Carnivorous plants snap up another gold at Chelsea
PUBLISHED: 09:00 21 July 2014
Andrea Cowan visited Nigel Hewitt-Cooper to demystify the world of the carnivorous plant and find out what it takes to win gold at Chelsea Flower Show – for the 6th time!
When you think of a carnivorous plant you are probably, like me, imagining something that is a tropical plant, temperamental and hard to care for.
Specialist nursery owner, Nigel Hewitt-Cooper, is here to ‘bust the myth’.
“These beautiful plants are completely misunderstood,” he says. “The majority of the 1,000 species that I grow here are pretty hardy and some can be happily planted outside in gardens here in the UK in the right circumstances.”
The market for these beautiful, intricate looking plants is remarkably small, albeit loyal. “I think this is mostly because of the assumption that they are difficult to care for,” continues Nigel as a way of explanation.
“Admittedly you can’t put them in normal compost and give them tap water - there are specific conditions – but once you know what they like, they are really easy to grow.”
They like full sun and rain water, and are temperate: this means that they actually like our fluctuating seasons and enjoy hot summers and cold winters. “If you do keep them as an indoor houseplant, they will really appreciate going out in the garden, or in a cold greenhouse for the winter months where they will die back until the spring.”
So how has a father-of-three, living in a Somerset long house, become such an authority on carnivorous plants? “It’s a familiar story,” says Nigel. “My gran had a greenhouse in Morden and I loved visiting it as a kid. I was always amazed by the diversity of what she was able to grow in that small glass construction! So, having already developed an interest in plants, I was then given a Venus Fly Trap, and that was it – I was hooked.”
A few happy coincidences later, including a friend having a lot of plants they wanted to get rid of, Nigel began to build up his own stocks, specialising in the carnivorous plants that had caught his imagination. It takes from five to eight years to grow these plants from seed so this was not an overnight affair.

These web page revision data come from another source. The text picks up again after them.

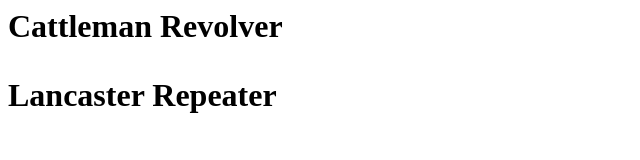
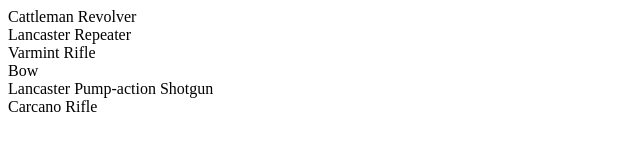
Before and after one commit to EthanArmbrust/dms221-final, a plain HTML site: page weapons.html in a window 1280 px wide. Shown: the whole page, without its empty margins (0-640 px from the left). Drawn offline with Linux system fonts and the light colour scheme.

Commit message:
Weapon list is generated dynamically now

```diff
--- a/js/weapons.js
+++ b/js/weapons.js
@@ -1,8 +1,74 @@
-var weapon_ids = ["cattleman", "lancaster"];
+var weapon_data = [
+  {
+    name: "cattleman",
+    fullname: "Cattleman Revolver",
+    type: "Pistol",
+    description: "Standard issue six-shot revolver",
+    combat: "Quickly drawn from the hip",
+    hunting: "Not recommended",
+  },
+  {
+    name: "lancaster",
+    fullname: "Lancaster Repeater",
+    type: "Repeater",
+    description: "A high capacity lever-action rifle.",
+    combat:
+      "High accuracy, high capacity, and fast reload time make this an excellent choice for medium to long range engagements",
+    hunting:
+      "Works best for medium-sized animals such as foxes, coyotes, pigs, and beavers",
+  },
+  {
+    name: "varmint",
+    fullname: "Varmint Rifle",
+    type: "Rifle",
+    description: "A low caliber pump-action rifle.",
+    combat: "Not recommended due to poor stopping power of this rifle",
+    hunting:
+      "Works best on varmint animals like rabbits, skunks, and possoms without destroying the pelt",
+  },
+  {
+    name: "bow",
+    fullname: "Bow",
+    type: "Bow",
+    description: "A basic recurve bow and arrow",
+    combat: "A silent weapon. Perfect for sneaking up on unsuspecting enemies",
+    hunting:
+      "Regular arrow is suited for medium to large sized animals. Small game arrow is best for rodents, birds, and bats",
+  },
+  {
+    name: "pump_action_shotgun",
+    fullname: "Lancaster Pump-action Shotgun",
+    type: "Shotgun",
+    description: "A pump-action shotgun that holds five shells",
+    combat: "Very powerful up close, but very weak at range",
+    hunting: "Will ruin the pelt of any animal shot with it. Not recommended",
+  },
+  {
+    name: "carcano",
+    fullname: "Carcano Rifle",
+    type: "Sniper Rifle",
+    description: "A bolt-action rifle with a built-in scope",
+    combat:
+      "Useful at long ranges. Slow rate of fire makes this ill-suited for close range engagements",
+    hunting:
+      "Great for picking off animals from a distance. Can leave a perfect pelt on any animal coyote-sized or larger",
+  },
+];
 
-function init_listeners() {
-  weapon_ids.forEach((w) =>
-    document.getElementById(w).addEventListener("mouseover", mouseOver)
+function generate_weapon_elements() {
+  weapon_data.forEach((w) => {
+    var newDiv = document.createElement("div");
+    newDiv.id = w.name;
+    var content = document.createTextNode(w.fullname);
+    newDiv.appendChild(content);
+    var weapon_list = document.getElementById("weapon_list");
+    weapon_list.appendChild(newDiv);
+  });
+}
+
+function init_mouseover_listeners() {
+  weapon_data.forEach((w) =>
+    document.getElementById(w.name).addEventListener("mouseover", mouseOver)
   );
 }
 
@@ -12,4 +78,5 @@
   weapon_img.removeAttribute("hidden");
 }
 
-init_listeners();
+generate_weapon_elements();
+init_mouseover_listeners();
--- a/weapons.html
+++ b/weapons.html
@@ -2,13 +2,12 @@
   <meta charset="utf-8" />
   <title>Red Dead Redemption II</title>
   <body>
-    <h1 id="cattleman">
-      Cattleman Revolver
-    </p>
-    <h1 id="lancaster">
-      Lancaster Repeater
-    </p>
-    <img id="weapon_img" src="img/weapons/Cattleman-revolver_icon_rdr2.webp" hidden />
+    <div id="weapon_list"></div>
+    <img
+      id="weapon_img"
+      src="img/weapons/Cattleman-revolver_icon_rdr2.webp"
+      hidden
+    />
   </body>
   <script src="js/weapons.js"></script>
 </html>
```
Also changed, not shown: data/weapons.json (+40 -0 lines), img/weapons/bow.webp (added), img/weapons/carcano.webp (added), img/weapons/pump_action_shotgun.webp (added), img/weapons/varmint.jpg (added), img/weapons/varmint.webp (added).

Living in Surrey at the time, and growing his plants in two poly tunnels, Nigel was also busy building up his ‘day job’ with his company Expressions Display, supplying modular exhibition stands and portable marketing equipment to the UK market. An online business, it meant he could live anywhere. And so began his search for the right property to bring up his young family and with the space necessary for his plans to expand his specialist nursery.
In 2004 the Hewitt-Coopers moved into the beautiful long house in West Pennard with 1.3 acres of garden.

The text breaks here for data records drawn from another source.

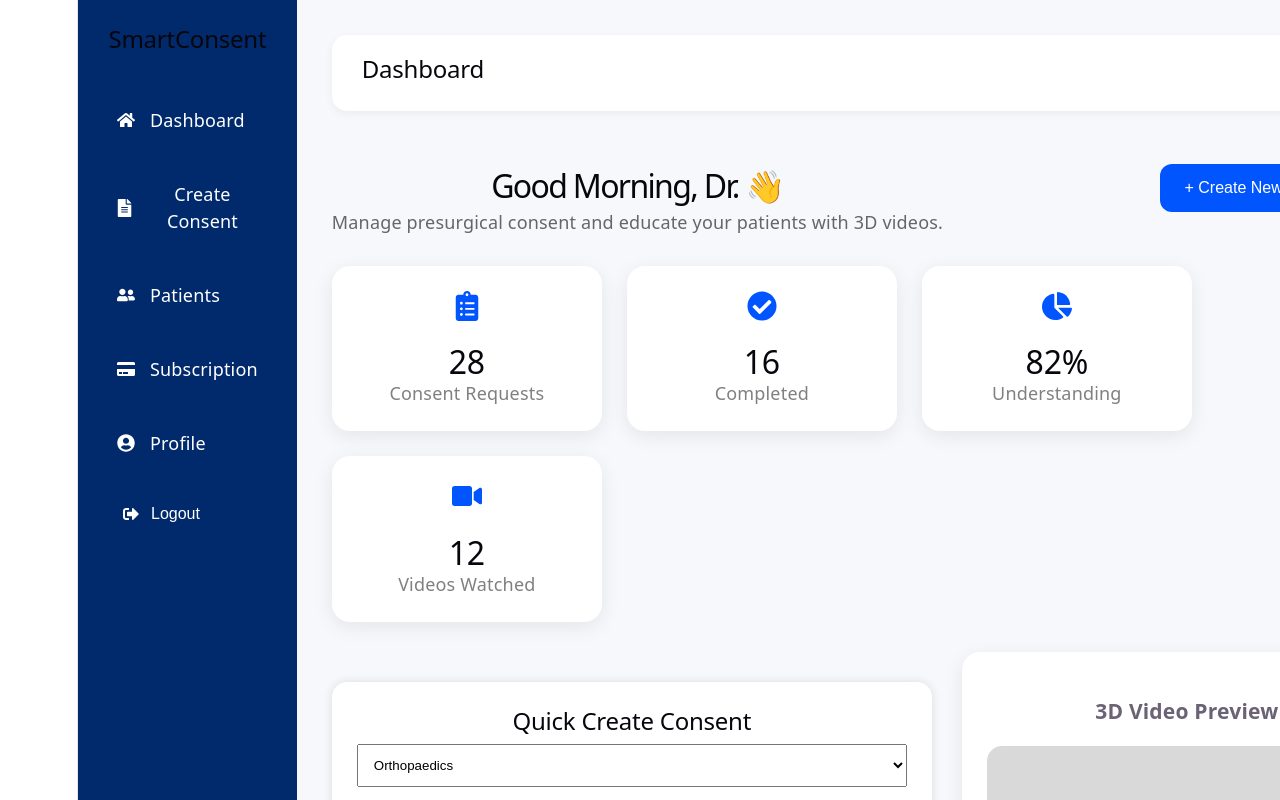
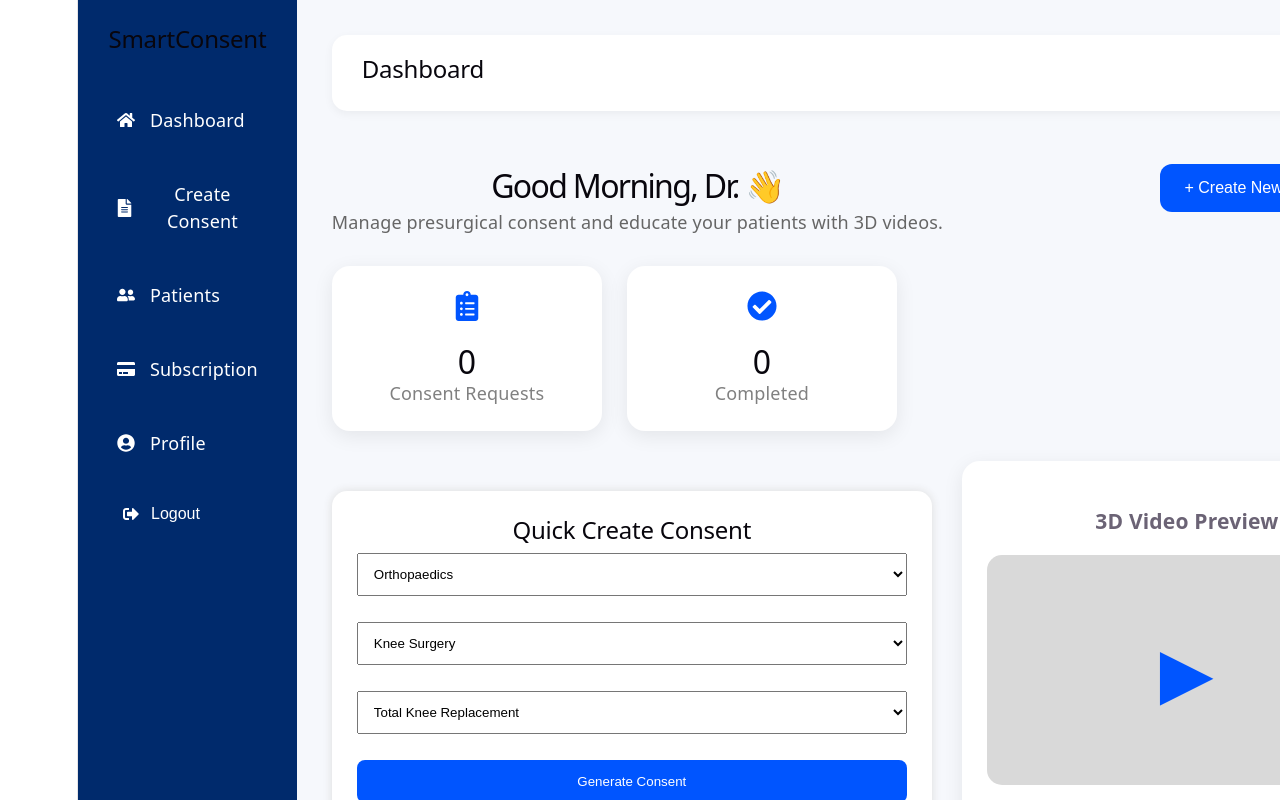
Before and after one commit to Raviksa/smartconsent-frontend, a React (Vite) app: page /dashboard in a window 1280 px wide. Shown: the top 800 px of the page. Built offline with nearby package versions, Linux system fonts and the light colour scheme; sample sign-in values are in the browser's storage.

Commit message:
Connect dashboard to real statistics

```diff
--- a/src/pages/Dashboard.jsx
+++ b/src/pages/Dashboard.jsx
@@ -22,7 +22,37 @@
   const navigate = useNavigate();
 
 const [user, setUser] = useState(null);
+const [stats, setStats] =
+  useState({
+    consentRequests: 0,
+    completed: 0
+  });
+  const loadStats =
+async () => {
+  try {
 
+    const token =
+      localStorage.getItem("token");
+
+    const res =
+      await axios.get(
+        `${import.meta.env.VITE_API_URL}/api/dashboard/stats`,
+        {
+          headers: {
+            Authorization:
+              `Bearer ${token}`
+          }
+        }
+      );
+
+    setStats(
+      res.data
+    );
+
+  } catch (err) {
+    console.log(err);
+  }
+};
 useEffect(() => {
   const token = localStorage.getItem("token");
 
@@ -39,7 +69,10 @@
       JSON.parse(storedUser)
     );
   }
+   loadStats();
+
 }, [navigate]);
+
   return (
     <div className="dashboard-container">
 
@@ -68,30 +101,20 @@
 
 
         <div className="cards">
-
-          <StatCard
+<StatCard
   title="Consent Requests"
-  value="28"
+  value={stats.consentRequests}
   icon={<FaClipboardList />}
 />
 
 <StatCard
   title="Completed"
-  value="16"
+  value={stats.completed}
   icon={<FaCheckCircle />}
 />
 
-<StatCard
-  title="Understanding"
-  value="82%"
-  icon={<FaChartPie />}
-/>
 
-<StatCard
-  title="Videos Watched"
-  value="12"
-  icon={<FaVideo />}
-/>
+
         </div>
 
         <div
```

Wandering around this beautiful gardens and vast green house, I was struck by how stunning these plants are and, now understanding a little more about to look after them, I began to look at them in a new light.
“It’s this reaction that keeps me returning to Chelsea Flower Show each year” says Nigel. “It’s especially effective when garden designers use them in the show gardens.” He is determined to inform and educate people.
“This was my 10th anniversary” he said of this year’s event, which ran from 20-24 May. And he is delighted to have been awarded a gold medal another year running, making a grand total of six, a great reward for all the hard work.
“It is always touch and go as Chelsea is very early in the season for my plants. As they are temperate, they die back in winter and nothing really happens until early April. Each year is different. A grey January means that everything will be late. By the end of February I have to judge if there are any plants that need a little helping hand to bring them on. Additional light and heat will encourage them to spring into action a little earlier than they might have done otherwise.”
To win a Gold Medal at Chelsea Flower Show, a panel of five judges looks at three areas of criteria for each exhibit; the plants themselves; the overall impression and the scale of endeavour. Then 11-12 points out of a maximum of 12 results in a gold.
You might imagine that Nigel would be planning his display for months in advance. In reality, it is slightly less organised.
“The stunning, impressive pitcher plants form the backbone of the display. The rest is rather dependent on what looks good when I’m loading up the trailer.”
So, maybe it’s time to take another look at these fascinating, mysterious plants and perhaps give them some garden space. And with such names as Cobra Lily (or Darlingtonia) and Sundew (or Drosera) it’s hard to resist.
“The only thing I’d suggest is to buy from a specialist. There are a few of us around. This is because they will have been grown harder and are therefore tougher. Mass produced plants from a garden centre will be tissue cultured plants, cultivated in soft grown conditions which means they might not be quite so forgiving. That’s when people become disheartened,” says Nigel.
Nigel is available to talk at WI or gardening club meetings.